■ ASSIGNED TASK: Using the records below, filter out every line that lacks "which" and copy the rest.

■ DATA:

+ + +

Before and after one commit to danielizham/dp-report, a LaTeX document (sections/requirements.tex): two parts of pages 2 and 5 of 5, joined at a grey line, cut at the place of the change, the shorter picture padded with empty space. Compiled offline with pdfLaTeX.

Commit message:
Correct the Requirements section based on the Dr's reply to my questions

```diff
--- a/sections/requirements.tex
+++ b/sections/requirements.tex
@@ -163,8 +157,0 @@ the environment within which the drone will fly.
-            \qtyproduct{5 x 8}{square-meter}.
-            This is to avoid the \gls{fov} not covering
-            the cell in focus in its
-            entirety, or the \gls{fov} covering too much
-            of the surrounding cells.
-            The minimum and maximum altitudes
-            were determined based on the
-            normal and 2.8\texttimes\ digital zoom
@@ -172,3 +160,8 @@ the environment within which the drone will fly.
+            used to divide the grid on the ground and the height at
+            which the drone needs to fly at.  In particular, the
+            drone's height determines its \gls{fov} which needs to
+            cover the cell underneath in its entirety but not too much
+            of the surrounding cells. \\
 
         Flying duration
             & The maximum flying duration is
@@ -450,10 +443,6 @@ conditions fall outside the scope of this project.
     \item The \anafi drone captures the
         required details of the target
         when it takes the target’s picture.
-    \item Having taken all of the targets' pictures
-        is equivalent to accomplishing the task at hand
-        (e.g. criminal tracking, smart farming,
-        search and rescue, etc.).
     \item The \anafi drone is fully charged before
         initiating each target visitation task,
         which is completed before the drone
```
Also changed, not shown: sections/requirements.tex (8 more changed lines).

+ + +

■ SOLUTION FOR THIS TASK:
@@ -163,8 +157,0 @@ the environment within which the drone will fly.
@@ -172,3 +160,8 @@ the environment within which the drone will fly.
+            which the drone needs to fly at.  In particular, the
+            drone's height determines its \gls{fov} which needs to
         which is completed before the drone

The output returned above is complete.